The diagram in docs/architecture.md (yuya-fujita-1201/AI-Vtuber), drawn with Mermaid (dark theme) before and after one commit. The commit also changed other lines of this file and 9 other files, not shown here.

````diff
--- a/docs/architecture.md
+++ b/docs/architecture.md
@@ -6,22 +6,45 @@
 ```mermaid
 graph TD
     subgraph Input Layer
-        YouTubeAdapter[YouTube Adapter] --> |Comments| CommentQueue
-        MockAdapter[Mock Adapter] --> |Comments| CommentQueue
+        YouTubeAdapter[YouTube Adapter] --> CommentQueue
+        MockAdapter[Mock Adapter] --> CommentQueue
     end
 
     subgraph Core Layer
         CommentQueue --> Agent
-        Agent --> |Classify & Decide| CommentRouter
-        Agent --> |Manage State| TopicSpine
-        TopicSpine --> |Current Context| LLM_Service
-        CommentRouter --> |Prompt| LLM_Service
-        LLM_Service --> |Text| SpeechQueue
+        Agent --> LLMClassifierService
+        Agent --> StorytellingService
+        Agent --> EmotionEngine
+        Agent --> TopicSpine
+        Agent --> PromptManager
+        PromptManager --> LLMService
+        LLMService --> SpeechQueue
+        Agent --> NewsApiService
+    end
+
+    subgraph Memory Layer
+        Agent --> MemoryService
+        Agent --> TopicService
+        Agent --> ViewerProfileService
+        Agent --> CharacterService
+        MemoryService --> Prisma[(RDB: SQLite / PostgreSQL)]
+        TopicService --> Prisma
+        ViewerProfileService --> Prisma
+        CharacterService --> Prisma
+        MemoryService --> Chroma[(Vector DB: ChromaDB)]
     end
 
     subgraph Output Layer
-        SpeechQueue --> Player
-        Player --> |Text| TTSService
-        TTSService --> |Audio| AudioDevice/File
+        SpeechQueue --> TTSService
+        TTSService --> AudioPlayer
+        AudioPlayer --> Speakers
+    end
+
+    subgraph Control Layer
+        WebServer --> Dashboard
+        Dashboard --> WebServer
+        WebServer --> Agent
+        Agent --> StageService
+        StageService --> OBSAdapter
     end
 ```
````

::::

**TASK PROMPT**. Look through the listing, and copy each line that contains the word "PromptManager".

**SOLUTION FOR THIS TASK**.
+        Agent --> PromptManager
+        PromptManager --> LLMService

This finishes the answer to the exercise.